…that I am old. Or so my health insurance carrier tells me. I received a very nice letter from them informing me that my recent birthday (the one that isn’t until mid-June) has pushed me into a higher age bracket and, though it pains them greatly, they must raise my rate by 2% effective April 1st. Bastards.
…that once again, I find that I am a few steps behind everyone else when it comes to discovering new and exciting television. First, the BBC’s Sherlock, and now PBS’s Downton Abbey. I need to get with the program. Both of these shows are well-written, well-acted, and well…just plain brilliant.
…that if civilization as we know it should end and the burden of rebuilding and repopulating the world falls to the brilliant minds of the students in my Sociology class, we are all screwed. Newt Gringrich’s moon colony might not be such a bad idea after all.
…that my daughter’s sixth grade band is amazing. I am very proud of her. She’s come a long way in five months.
…that as the daughter of a breast cancer survivor, I’ve always had the highest respect for Susan G. Komen for the Cure. Not anymore.
…that I really don’t like making my own coffee in the morning. That makes me sound spoiled, doesn’t it. Well, I am. My husband makes coffee every night at bedtime, sets the little timer thing, and BAM! I have coffee when I roll out of bed at 5 a.m. He’s out-of-town. I have to make my own coffee this week. It sucks.
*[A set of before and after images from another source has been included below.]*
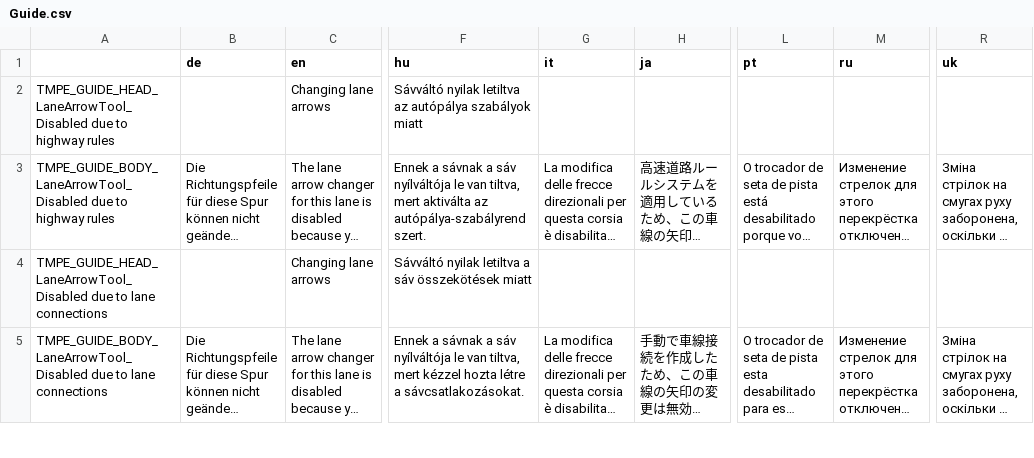
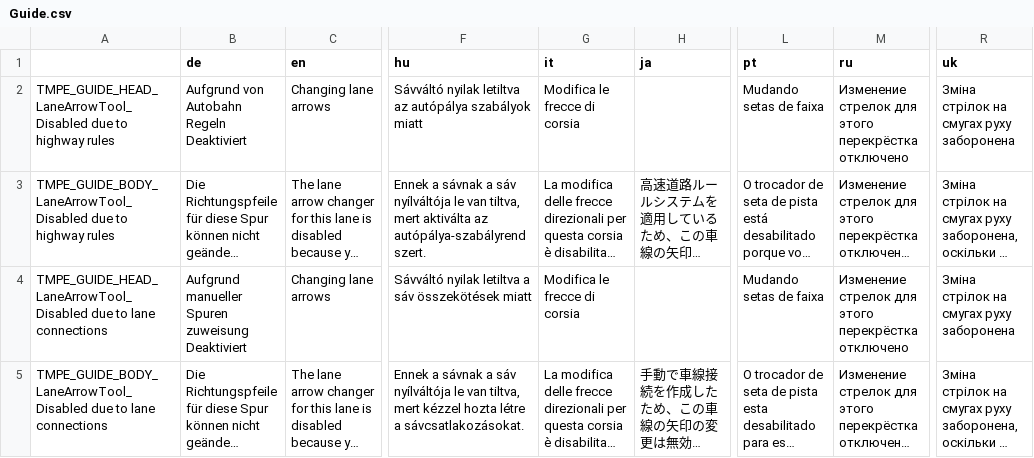
Before and after one commit to CitiesSkylinesMods/TMPE, a CSV file: TLM/TLM/Resources/Translations/Guide.csv, drawn as a sheet; only a part is shown, gaps mark what is left out; long unchanged cells end in …; the diff covers the shown part only; the diff names each change by its address in the sheet, - before the commit and + after, or states it on an @@ line.

```diff
--- a/TLM/TLM/Resources/Translations/Guide.csv
+++ b/TLM/TLM/Resources/Translations/Guide.csv
-B2 (de): (empty)
+B2 (de): Aufgrund von Autobahn Regeln Deaktiviert
-G2 (it): (empty)
+G2 (it): Modifica le frecce di corsia
-L2 (pt): (empty)
+L2 (pt): Mudando setas de faixa
-M2 (ru): (empty)
+M2 (ru): Изменение стрелок для этого перекрёстка отключено
-R2 (uk): (empty)
+R2 (uk): Зміна стрілок на смугах руху заборонена
-B4 (de): (empty)
+B4 (de): Aufgrund manueller Spuren zuweisung Deaktiviert
-G4 (it): (empty)
+G4 (it): Modifica le frecce di corsia
-L4 (pt): (empty)
+L4 (pt): Mudando setas de faixa
-M4 (ru): (empty)
+M4 (ru): Изменение стрелок для этого перекрёстка отключено
-R4 (uk): (empty)
+R4 (uk): Зміна стрілок на смугах руху заборонена
```
Also changed, not shown: 2 added rows and 9 edited cells elsewhere in this file, TLM/TLM/Resources/Translations/LaneRouting.csv, TLM/TLM/Resources/Translations/Menu.csv, 14 other files.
…that my fat cat has lost weight. This a good thing for he tipped the scales at 19 lbs at his last vet check up. I am happy to report that his “high fiber, low-calorie food that costs me a fortune” actually worked. He’s down to a svelte 15 lbs. Of course, he thinks he’s starving to death and has taken to counter hopping in search of something left unattended. I turned around the other night and found him perched by the sink, staring a hole through me. I was a little scared. For a minute, I thought he was contemplating my nutritional value.
…that me and old Thomas Hobbes are not going to be good friends.
…that I find reminders of my dad in the strangest places. This week on my way to the office, I was listening to a 60s themed satellite radio station I like and a song I haven’t heard in years came on. (Don’t judge me. I’ve made no secret of my opinion on the music produced during that decade – BEST MUSIC EVER) As it began to play, recognition took hold, and all I could see was my father dancing around in his stocking feet, lip syncing the words, and making Groucho Marx faces. I miss my dad.
***Warning: Pet peeve of the week***
…that I hate pointless art projects. I hate pointless art projects even more when they are completely irrelevant to class curriculum. In Yoga for a Grade, we were instructed to make a new friend (shoot me now), ask them
asinine personal questions, and create a collage of their life based on what we learned in a ten minute conversation. We are expected to present them to the class when next we meet. Really? I think I preferred the Down Dog into Plank (hold for one minute), then down and up into Up Dog sequences she made us do – fifteen times in a row! – during the last class.
…and last but not least, this week’s awww moment is brought to you by Cousin Violet, the Dowager Countess of Grantham (Maggie Smith) from Downton Abbey. She is quite warm and loving in her own way – really.